Task statement: Read through the data below and state how many of its lines contain the word "Zeit", adding nothing.
------ Data to process ------
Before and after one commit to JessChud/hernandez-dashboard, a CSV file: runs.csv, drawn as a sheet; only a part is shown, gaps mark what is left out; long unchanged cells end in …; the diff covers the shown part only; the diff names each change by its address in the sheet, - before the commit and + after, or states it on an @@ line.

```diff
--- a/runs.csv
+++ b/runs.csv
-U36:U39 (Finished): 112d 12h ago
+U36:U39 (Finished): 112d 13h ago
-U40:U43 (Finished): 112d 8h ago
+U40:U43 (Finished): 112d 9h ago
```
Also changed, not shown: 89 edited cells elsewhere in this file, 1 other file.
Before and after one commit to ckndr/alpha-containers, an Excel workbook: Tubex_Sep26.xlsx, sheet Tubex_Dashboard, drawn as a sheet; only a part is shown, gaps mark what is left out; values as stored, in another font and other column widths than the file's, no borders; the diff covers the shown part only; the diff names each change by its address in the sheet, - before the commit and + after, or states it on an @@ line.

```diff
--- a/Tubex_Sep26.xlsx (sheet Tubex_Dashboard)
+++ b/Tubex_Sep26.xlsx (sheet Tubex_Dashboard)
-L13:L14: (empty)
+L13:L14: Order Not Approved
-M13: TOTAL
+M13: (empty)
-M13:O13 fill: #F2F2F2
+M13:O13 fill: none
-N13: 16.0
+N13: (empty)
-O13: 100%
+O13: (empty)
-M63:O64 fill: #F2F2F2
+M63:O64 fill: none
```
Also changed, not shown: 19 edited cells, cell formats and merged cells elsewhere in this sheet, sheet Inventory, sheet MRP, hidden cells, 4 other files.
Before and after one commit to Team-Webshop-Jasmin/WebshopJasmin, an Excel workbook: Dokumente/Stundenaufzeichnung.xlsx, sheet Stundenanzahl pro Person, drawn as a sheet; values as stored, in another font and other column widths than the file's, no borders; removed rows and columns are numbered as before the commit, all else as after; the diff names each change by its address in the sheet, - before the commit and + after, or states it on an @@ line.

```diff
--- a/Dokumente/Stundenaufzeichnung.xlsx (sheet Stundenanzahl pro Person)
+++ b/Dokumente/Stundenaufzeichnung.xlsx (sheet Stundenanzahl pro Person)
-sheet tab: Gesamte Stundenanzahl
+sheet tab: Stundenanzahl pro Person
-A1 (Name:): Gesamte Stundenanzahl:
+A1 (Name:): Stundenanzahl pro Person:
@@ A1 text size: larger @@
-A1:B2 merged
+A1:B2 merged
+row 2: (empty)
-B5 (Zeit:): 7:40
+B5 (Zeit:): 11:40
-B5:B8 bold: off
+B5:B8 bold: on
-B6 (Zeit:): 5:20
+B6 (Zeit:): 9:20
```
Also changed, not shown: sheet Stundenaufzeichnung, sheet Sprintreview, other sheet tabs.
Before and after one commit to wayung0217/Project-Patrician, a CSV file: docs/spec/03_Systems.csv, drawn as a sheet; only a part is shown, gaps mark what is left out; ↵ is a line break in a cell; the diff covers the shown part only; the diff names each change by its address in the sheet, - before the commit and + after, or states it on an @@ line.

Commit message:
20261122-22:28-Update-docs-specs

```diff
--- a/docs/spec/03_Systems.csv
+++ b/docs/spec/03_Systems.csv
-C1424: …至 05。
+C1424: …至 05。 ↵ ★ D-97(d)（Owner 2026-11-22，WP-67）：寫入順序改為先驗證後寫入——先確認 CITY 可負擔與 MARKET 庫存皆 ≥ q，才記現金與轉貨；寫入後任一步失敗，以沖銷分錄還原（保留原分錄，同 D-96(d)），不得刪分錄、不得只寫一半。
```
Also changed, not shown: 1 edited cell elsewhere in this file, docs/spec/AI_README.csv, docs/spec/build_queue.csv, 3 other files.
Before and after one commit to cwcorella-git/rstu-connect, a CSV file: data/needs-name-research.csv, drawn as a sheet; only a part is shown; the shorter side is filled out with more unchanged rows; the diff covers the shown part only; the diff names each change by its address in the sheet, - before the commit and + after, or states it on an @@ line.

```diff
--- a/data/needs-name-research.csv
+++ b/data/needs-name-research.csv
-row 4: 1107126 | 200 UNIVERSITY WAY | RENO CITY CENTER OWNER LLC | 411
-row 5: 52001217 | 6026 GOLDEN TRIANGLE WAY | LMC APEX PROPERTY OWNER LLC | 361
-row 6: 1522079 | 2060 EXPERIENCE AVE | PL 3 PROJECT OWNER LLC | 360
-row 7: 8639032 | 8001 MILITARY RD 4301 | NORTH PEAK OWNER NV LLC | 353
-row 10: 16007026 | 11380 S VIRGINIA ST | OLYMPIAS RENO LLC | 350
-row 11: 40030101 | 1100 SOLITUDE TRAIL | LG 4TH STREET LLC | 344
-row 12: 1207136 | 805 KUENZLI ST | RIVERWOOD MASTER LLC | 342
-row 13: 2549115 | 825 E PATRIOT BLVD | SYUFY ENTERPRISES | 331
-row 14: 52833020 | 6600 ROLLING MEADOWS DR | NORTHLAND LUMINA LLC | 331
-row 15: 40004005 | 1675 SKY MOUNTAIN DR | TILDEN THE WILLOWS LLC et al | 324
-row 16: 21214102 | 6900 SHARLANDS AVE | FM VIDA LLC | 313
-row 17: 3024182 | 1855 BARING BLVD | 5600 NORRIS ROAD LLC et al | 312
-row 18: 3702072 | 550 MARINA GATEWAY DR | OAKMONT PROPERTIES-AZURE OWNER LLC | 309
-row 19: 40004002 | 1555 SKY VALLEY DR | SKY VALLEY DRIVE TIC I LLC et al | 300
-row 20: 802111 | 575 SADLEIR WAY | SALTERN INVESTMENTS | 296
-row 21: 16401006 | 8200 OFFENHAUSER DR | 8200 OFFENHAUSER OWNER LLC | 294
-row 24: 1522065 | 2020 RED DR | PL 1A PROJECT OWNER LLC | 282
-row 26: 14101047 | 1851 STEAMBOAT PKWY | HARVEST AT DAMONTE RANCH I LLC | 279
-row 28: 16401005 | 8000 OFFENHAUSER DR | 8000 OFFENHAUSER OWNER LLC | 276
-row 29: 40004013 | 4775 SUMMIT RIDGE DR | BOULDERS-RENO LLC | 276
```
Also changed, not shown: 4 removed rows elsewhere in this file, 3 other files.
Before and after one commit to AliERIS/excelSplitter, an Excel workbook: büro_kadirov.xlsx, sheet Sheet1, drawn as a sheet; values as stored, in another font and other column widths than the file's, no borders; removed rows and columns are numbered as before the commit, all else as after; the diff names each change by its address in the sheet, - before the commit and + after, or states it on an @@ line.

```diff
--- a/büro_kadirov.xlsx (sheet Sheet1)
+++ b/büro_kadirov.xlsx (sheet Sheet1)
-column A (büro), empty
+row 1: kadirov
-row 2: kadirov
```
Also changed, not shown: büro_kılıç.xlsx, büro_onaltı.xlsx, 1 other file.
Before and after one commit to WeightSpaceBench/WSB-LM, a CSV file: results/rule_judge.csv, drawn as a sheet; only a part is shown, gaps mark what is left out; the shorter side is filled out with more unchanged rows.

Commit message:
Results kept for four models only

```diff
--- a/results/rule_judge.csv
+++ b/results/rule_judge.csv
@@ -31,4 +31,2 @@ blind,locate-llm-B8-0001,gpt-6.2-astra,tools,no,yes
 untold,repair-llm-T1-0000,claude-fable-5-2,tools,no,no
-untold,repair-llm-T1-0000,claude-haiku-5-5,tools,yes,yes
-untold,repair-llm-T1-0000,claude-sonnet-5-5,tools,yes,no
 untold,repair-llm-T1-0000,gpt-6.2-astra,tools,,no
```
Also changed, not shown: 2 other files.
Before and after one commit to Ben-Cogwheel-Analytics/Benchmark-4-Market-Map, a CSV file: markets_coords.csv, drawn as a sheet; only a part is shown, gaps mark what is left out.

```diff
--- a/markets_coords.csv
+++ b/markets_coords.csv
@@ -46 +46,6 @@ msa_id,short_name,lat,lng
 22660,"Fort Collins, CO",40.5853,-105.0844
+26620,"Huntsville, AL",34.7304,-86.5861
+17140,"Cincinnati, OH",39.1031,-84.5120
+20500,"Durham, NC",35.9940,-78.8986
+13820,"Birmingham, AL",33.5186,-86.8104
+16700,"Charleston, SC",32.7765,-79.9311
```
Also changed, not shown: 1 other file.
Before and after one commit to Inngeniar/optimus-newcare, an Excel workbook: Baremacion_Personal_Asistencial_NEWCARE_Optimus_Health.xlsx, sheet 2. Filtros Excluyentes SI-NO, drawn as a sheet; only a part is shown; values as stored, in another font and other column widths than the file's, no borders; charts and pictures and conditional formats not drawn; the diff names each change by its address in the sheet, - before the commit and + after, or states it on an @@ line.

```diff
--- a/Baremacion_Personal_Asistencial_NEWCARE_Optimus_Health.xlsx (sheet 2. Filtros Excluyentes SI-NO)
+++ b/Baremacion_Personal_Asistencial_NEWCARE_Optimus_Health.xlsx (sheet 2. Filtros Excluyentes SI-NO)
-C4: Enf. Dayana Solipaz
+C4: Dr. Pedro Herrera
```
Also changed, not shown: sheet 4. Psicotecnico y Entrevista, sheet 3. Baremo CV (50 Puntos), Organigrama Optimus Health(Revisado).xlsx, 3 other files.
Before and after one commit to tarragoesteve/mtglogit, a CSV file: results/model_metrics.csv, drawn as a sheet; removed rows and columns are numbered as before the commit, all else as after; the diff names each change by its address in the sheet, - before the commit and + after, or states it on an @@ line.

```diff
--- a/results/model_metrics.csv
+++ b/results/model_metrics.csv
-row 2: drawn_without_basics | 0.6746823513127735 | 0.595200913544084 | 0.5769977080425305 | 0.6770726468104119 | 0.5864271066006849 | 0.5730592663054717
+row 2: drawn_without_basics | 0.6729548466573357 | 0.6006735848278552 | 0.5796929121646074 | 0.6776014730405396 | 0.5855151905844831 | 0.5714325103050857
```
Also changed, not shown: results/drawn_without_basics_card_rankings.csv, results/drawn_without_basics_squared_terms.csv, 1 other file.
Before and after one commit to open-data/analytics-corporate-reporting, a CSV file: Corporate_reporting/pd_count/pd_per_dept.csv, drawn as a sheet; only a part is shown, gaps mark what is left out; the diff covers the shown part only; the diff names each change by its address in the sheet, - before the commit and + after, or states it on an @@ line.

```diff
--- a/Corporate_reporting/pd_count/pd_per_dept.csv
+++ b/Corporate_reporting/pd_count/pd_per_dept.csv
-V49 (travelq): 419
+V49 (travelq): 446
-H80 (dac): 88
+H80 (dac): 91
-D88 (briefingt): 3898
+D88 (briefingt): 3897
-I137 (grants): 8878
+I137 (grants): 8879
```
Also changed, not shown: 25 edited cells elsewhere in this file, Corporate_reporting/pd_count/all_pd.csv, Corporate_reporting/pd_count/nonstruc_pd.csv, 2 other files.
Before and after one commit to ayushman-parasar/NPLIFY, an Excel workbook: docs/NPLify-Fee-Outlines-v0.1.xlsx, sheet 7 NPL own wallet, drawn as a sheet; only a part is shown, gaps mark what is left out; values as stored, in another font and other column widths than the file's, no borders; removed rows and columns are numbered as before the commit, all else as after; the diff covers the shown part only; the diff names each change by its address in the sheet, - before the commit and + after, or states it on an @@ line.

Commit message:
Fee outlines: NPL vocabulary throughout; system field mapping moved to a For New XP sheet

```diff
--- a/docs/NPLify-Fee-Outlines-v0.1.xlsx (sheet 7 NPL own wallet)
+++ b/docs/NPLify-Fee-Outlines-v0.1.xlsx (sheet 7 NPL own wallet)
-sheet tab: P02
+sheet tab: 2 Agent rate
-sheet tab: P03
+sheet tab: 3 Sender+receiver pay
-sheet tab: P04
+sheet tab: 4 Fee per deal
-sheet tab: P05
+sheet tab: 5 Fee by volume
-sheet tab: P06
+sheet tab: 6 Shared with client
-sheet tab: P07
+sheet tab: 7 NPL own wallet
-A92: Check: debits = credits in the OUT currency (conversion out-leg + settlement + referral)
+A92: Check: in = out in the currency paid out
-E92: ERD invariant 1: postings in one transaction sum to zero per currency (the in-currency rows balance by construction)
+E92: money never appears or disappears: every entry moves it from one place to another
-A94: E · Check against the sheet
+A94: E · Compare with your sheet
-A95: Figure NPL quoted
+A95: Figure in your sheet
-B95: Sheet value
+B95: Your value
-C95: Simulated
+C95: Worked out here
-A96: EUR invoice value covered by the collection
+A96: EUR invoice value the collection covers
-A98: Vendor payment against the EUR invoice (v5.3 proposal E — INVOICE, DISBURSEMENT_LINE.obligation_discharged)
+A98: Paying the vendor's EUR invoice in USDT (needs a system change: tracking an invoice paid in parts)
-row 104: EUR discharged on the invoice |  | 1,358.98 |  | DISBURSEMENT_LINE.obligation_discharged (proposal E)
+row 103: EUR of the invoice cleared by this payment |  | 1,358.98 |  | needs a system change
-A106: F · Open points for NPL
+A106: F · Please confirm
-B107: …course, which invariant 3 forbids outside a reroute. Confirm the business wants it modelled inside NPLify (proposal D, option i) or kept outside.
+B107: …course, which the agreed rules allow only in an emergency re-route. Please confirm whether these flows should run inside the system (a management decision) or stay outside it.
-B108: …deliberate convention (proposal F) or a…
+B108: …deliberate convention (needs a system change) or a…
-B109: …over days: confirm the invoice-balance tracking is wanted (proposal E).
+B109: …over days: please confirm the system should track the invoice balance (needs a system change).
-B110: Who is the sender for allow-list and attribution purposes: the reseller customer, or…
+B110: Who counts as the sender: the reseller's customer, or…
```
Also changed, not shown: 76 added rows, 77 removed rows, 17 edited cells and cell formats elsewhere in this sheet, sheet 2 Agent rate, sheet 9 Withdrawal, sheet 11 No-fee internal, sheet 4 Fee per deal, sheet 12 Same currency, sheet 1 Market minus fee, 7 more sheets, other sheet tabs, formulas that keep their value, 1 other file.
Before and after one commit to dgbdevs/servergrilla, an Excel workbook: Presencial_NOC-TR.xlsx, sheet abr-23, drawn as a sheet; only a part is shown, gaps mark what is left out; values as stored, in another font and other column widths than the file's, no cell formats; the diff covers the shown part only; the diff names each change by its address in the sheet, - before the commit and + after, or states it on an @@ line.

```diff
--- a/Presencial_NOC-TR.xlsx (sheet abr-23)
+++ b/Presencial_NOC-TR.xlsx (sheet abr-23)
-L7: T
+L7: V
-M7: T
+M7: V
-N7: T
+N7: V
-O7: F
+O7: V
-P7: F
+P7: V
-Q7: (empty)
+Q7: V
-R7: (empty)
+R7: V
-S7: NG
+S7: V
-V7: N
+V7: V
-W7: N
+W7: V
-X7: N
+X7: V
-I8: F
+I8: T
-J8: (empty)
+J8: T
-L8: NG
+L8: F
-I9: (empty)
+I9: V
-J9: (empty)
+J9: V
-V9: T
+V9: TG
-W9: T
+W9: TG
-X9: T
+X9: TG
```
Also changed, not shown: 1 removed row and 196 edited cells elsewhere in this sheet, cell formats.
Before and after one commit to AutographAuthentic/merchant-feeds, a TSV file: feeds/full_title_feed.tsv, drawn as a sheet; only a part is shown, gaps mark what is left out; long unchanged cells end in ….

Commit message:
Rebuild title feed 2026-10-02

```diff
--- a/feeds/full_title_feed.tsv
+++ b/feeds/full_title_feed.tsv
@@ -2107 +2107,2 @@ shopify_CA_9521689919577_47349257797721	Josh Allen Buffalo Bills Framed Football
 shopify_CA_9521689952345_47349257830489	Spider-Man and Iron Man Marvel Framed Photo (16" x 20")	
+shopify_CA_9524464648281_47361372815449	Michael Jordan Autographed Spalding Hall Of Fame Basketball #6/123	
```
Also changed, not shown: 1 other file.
------
Response below: 4